Some critics seem really hung-up on Superman prioritizing 7.2 billion people over one side of a car park. It seems ridiculous to have to get that granular and justify a single, instinctual heat-of-the-moment choice by a first-time combatant (just hours earlier a life-long pacifist) against a veteran soldier… but this keeps coming up! read more
I enjoy How It Should Have Ended. Based on the prominence of Superman (and Batman) at the Super Café, I think their affection for Superman is obvious and I generally take their offerings in the spirit in which I think they were intended: superficial lighthearted jabs at plotting meant to raise an eyebrow and chuckle. HISHE isn’t a serious indictment of or malicious bitterness towards the films (they do take a few more pot-shots at Man of Steel in later clips, but nothing too vitriolic).
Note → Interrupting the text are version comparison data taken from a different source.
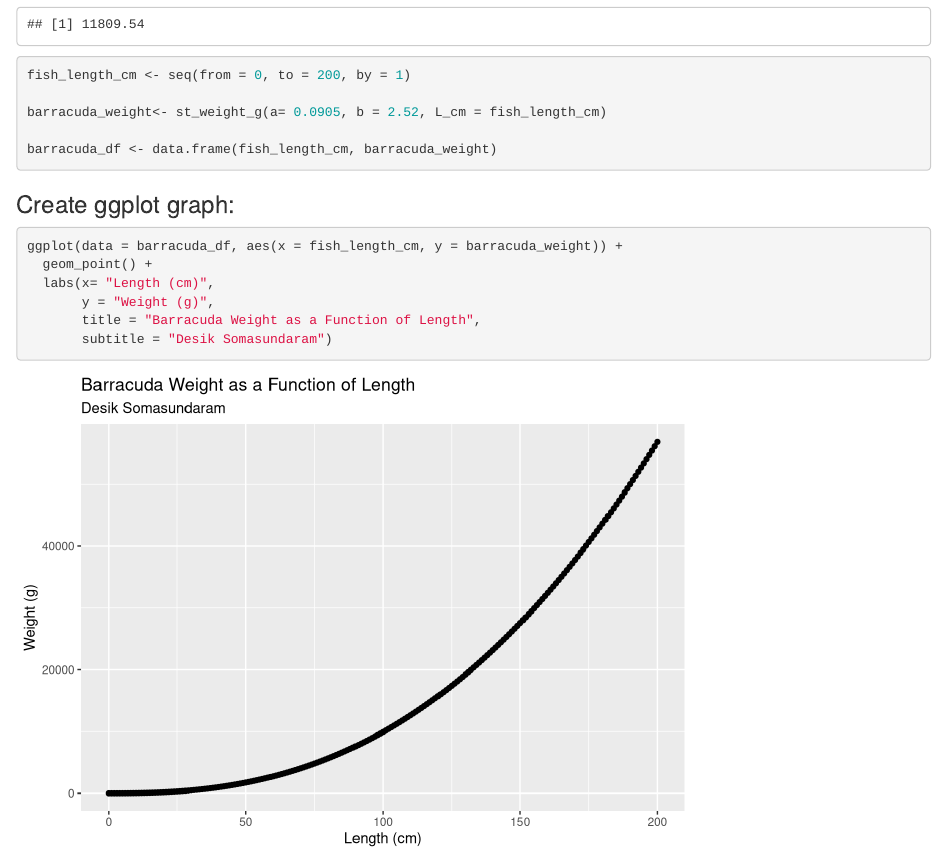
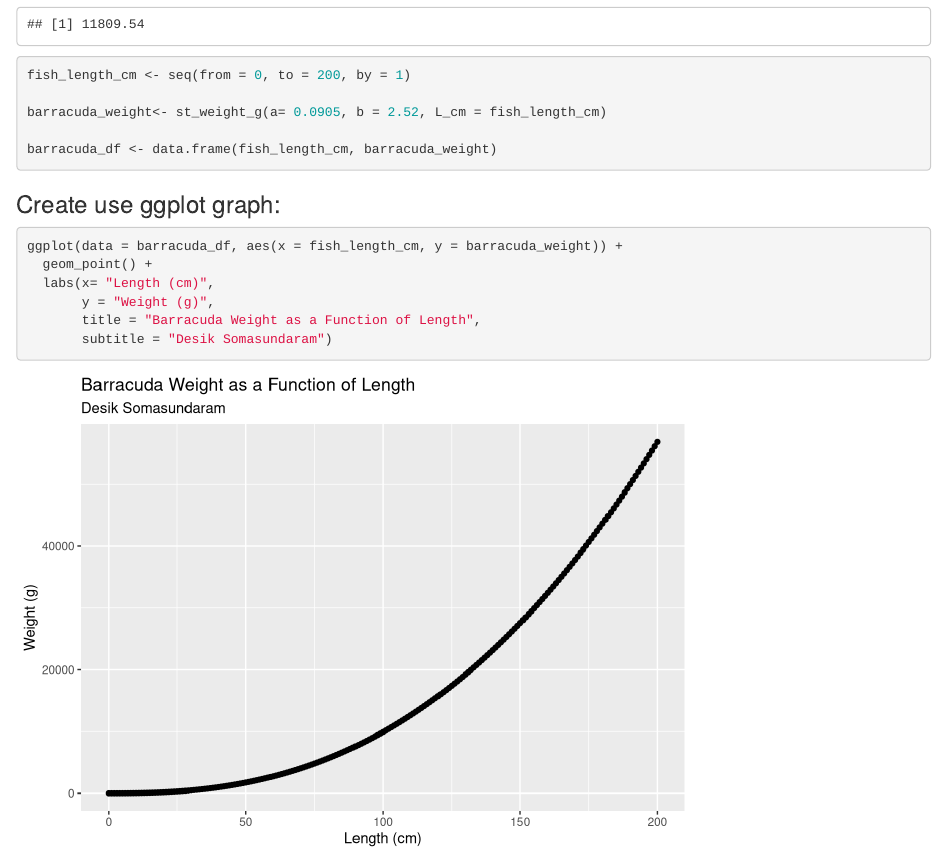
Before and after one commit to desik23/eds-212-day-1, an R Markdown document (fish-length-weight.Rmd): the page in a window 1100 px wide, from 760 px down. Rendered offline with R 4.5, knitr and Pandoc, with nearby package versions.

````diff
--- a/fish-length-weight.Rmd
+++ b/fish-length-weight.Rmd
@@ -46,7 +46,7 @@
 
 ```
 
-### Create ggplot graph:
+### Create use ggplot graph:
 
 ```{r}
 
````
Also changed, not shown: fish-length-weight.html.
I think they tend to humorously raise the questions the general audience might, under the short window of their production schedule (this video was originally published a little over a month after the premiere), but often those questions can be answered by those more invested in the work than general audiences. For example, the issue of the eagles with The Lord of The Rings: The Return of The King.
They’re under time pressure to try to find a more seemingly rational course of action (and ending) while hoping that it’s received as funny. Their aim isn’t to test any film’s staunchest apologists. By the same token, the following isn’t meant to impinge on their intelligence, attack their efforts, or criticize their creation (never meant to do much more than make you chuckle) however it does address the questions raised by How It Should Have Ended.
The video basically raises these questions:
Why didn’t Jor-El copy Lara’s consciousness too?
Why didn’t Clark consult with Jor-El in response to Zod’s ultimatum?
Why did Zod give Earth 24 hours to respond?
Why didn’t Superman blitz the Black Zero with his vessel?
Why didn’t Superman just do what everyone was expecting?
The biggest flaw in raising these questions is assuming too much about what characters know or don’t know. If we don’t make the same assumptions, let’s see how things could have ended!
Using fighting-game metrics we illustrate the gap in skill and experience between General Zod, Krypton’s military leader, and Superman, who threw a punch for the first time in his life earlier that same day. Detractors place completely unrealistic expectations on a total rookie fighting for his life.
Some have unfairly and harshly judged Superman by unrealistically expecting rescue efforts, attempts at diplomacy, complex strategies, and ploys to bait or lure Zod. The metrics show Superman is barely able to keep up with Zod, much less impossibly think and act well-beyond his body of experience or situation. read more